Missing your BBC iPlayer? Can’t access Facebook? Expats and travellers often can’t log on to websites and services they use back home. A Virtual Private Network, or VPN, can help you reach those sites wherever you are in the world.
When you access a website, your computer is identified by an IP address made up of numbers, like 184.108.40.206. This numbering roughly identifies where you are in the world, based on your internet provider. So in Belgium, the IP address would identify if you are a Belgacom, Telenet, Voo, Numericable, or other customer. This information tells a website which country you are surfing from.
A number of websites use your IP address to restrict content to people living in a particular country. This practice has become more frequent since our arrival in Belgium 7 years ago. For instance, music websites, Pandora and Spotify, use this type of restriction because of their license agreements with recording studios. The BBC restricts access to their iPlayer, because the content is owned by the UK license-fee payers.
But what if you’ve paid for the service in your home country but you’re now living abroad or travelling? A Virtual Private Network (VPN) service, like PureVPN, provides you with a workaround.
What is a VPN?
A VPN is most commonly associated with businesses. It allows a computer outside the office, like a laptop, to access resources inside the office securely. Once connected to the VPN, your laptop appears as if it is connected directly to the office. However, a VPN is simply a way to join multiple computers together.

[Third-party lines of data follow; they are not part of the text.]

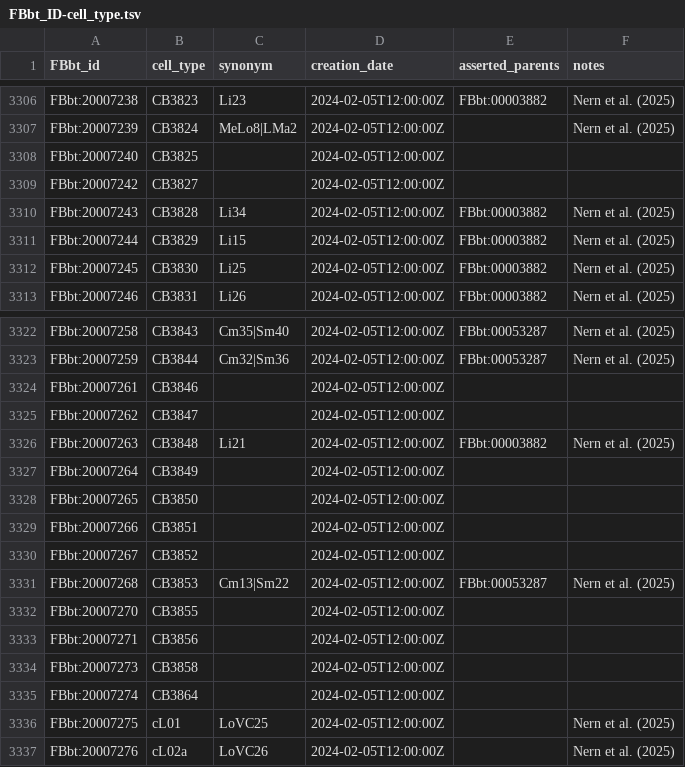
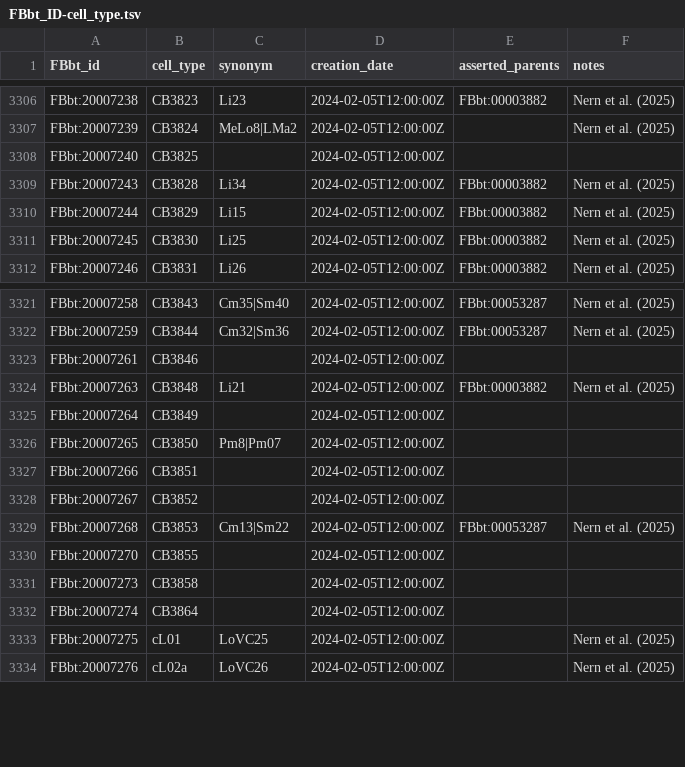
Before and after one commit to FlyBase/drosophila-anatomy-developmental-ontology, a TSV file: src/patterns/robot_template_projects/flywire_neurons/FBbt_ID-cell_type.tsv, drawn as a sheet; only a part is shown, gaps mark what is left out.

Commit message:
Pm neurons

```diff
--- a/src/patterns/robot_template_projects/flywire_neurons/FBbt_ID-cell_type.tsv
+++ b/src/patterns/robot_template_projects/flywire_neurons/FBbt_ID-cell_type.tsv
@@ -3308,3 +3308,2 @@ FBbt:20007239	CB3824	MeLo8|LMa2	2024-02-05T12:00:00Z		Nern et al. (2025)
 FBbt:20007240	CB3825		2024-02-05T12:00:00Z		
-FBbt:20007242	CB3827		2024-02-05T12:00:00Z		
 FBbt:20007243	CB3828	Li34	2024-02-05T12:00:00Z	FBbt:00003882	Nern et al. (2025)
@@ -3324,6 +3323,5 @@ FBbt:20007259	CB3844	Cm32|Sm36	2024-02-05T12:00:00Z	FBbt:00053287	Nern et al. (2
 FBbt:20007261	CB3846		2024-02-05T12:00:00Z		
-FBbt:20007262	CB3847		2024-02-05T12:00:00Z		
 FBbt:20007263	CB3848	Li21	2024-02-05T12:00:00Z	FBbt:00003882	Nern et al. (2025)
 FBbt:20007264	CB3849		2024-02-05T12:00:00Z		
-FBbt:20007265	CB3850		2024-02-05T12:00:00Z		
+FBbt:20007265	CB3850	Pm8|Pm07	2024-02-05T12:00:00Z		
 FBbt:20007266	CB3851		2024-02-05T12:00:00Z		
@@ -3332,3 +3330,2 @@ FBbt:20007268	CB3853	Cm13|Sm22	2024-02-05T12:00:00Z	FBbt:00053287	Nern et al. (2
 FBbt:20007270	CB3855		2024-02-05T12:00:00Z		
-FBbt:20007271	CB3856		2024-02-05T12:00:00Z		
 FBbt:20007273	CB3858		2024-02-05T12:00:00Z		
```
Also changed, not shown: src/ontology/neuron_symbols.tsv, 1 other file.
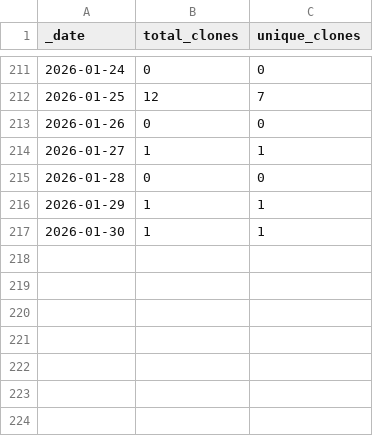
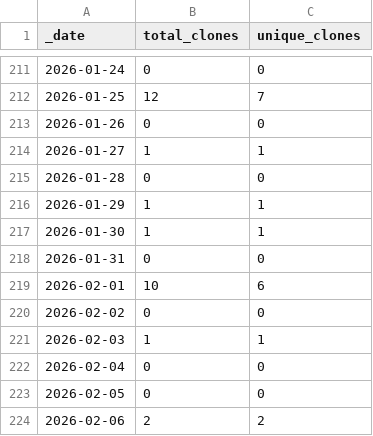
Before and after one commit to JotaKas/Mem_DBCV, a CSV file: traffic/clones.csv, drawn as a sheet; only a part is shown, gaps mark what is left out; the diff names each change by its address in the sheet, - before the commit and + after, or states it on an @@ line.

```diff
--- a/traffic/clones.csv
+++ b/traffic/clones.csv
+row 218: 2026-01-31 | 0 | 0
+row 219: 2026-02-01 | 10 | 6
+row 220: 2026-02-02 | 0 | 0
+row 221: 2026-02-03 | 1 | 1
+row 222: 2026-02-04 | 0 | 0
+row 223: 2026-02-05 | 0 | 0
+row 224: 2026-02-06 | 2 | 2
```
Also changed, not shown: traffic/views.csv, 1 other file.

Setting up a VPN is like building a pipe between your computer and another computer somewhere in the world. Consider the pipe analogy: if you open a faucet, the water falls into the sink. The drain catches the water and funnels it into a pipe which then carries the water out of the house.
A VPN is exactly the same (minus the water). It is a pipe between your computer and a second computer. When you are using a VPN, your computer funnels all of your internet traffic into a secure pipeline which passes the information to this second computer. The other computer then forwards your internet traffic to the website.
This is key – the website now believes your location is that of the second computer. Because your internet traffic was sent via the second computer, the IP address seen by the website is the IP of that computer, not yours! Thus if you’re in Belgium and you’re using a VPN to the US, a website restricting content based on US IP addresses will think you’re coming from the US and give you access.
What else can a VPN offer?
Beyond giving you access to content-restricted websites, using a VPN can also provide security. If you use a service which encrypts the connection, as PureVPN does, then the security will also prevent your internet provider from spying on you.
It is also useful if you travel to parts of the Middle East or Asia in which content is restricted. For instance, if you visit China, you’ll need a VPN to be able to gain access to sites like Facebook.
Which VPN Do I Choose?
We’ve been using PureVPN for a few years now. There are many other options out there, but I decided on PureVPN for a few reasons:
- Paid service has money to invest in their business, meaning better connections, faster computers, and more options.
- Many VPN destinations, including Canada, US, and UK.
- Even a particular country may have multiple options, giving you the ability to find one that offers the best performance.
- Secure connections.
- Unrestricted speed (some services throttle your speed based on your plan).
We’ve been happy with the service and support from PureVPN. It was nice to be able to watch the Olympics with familiar broadcasters and watch ice hockey on occasion since it’s hard to find here in Belgium.
If you’re interested in using a VPN, we’d appreciate you using our PureVPN affiliate link to do so. It helps us keep the lights on around here at CheeseWeb HQ!
Have you experimented with VPN services? Share your recommendations in the comments below.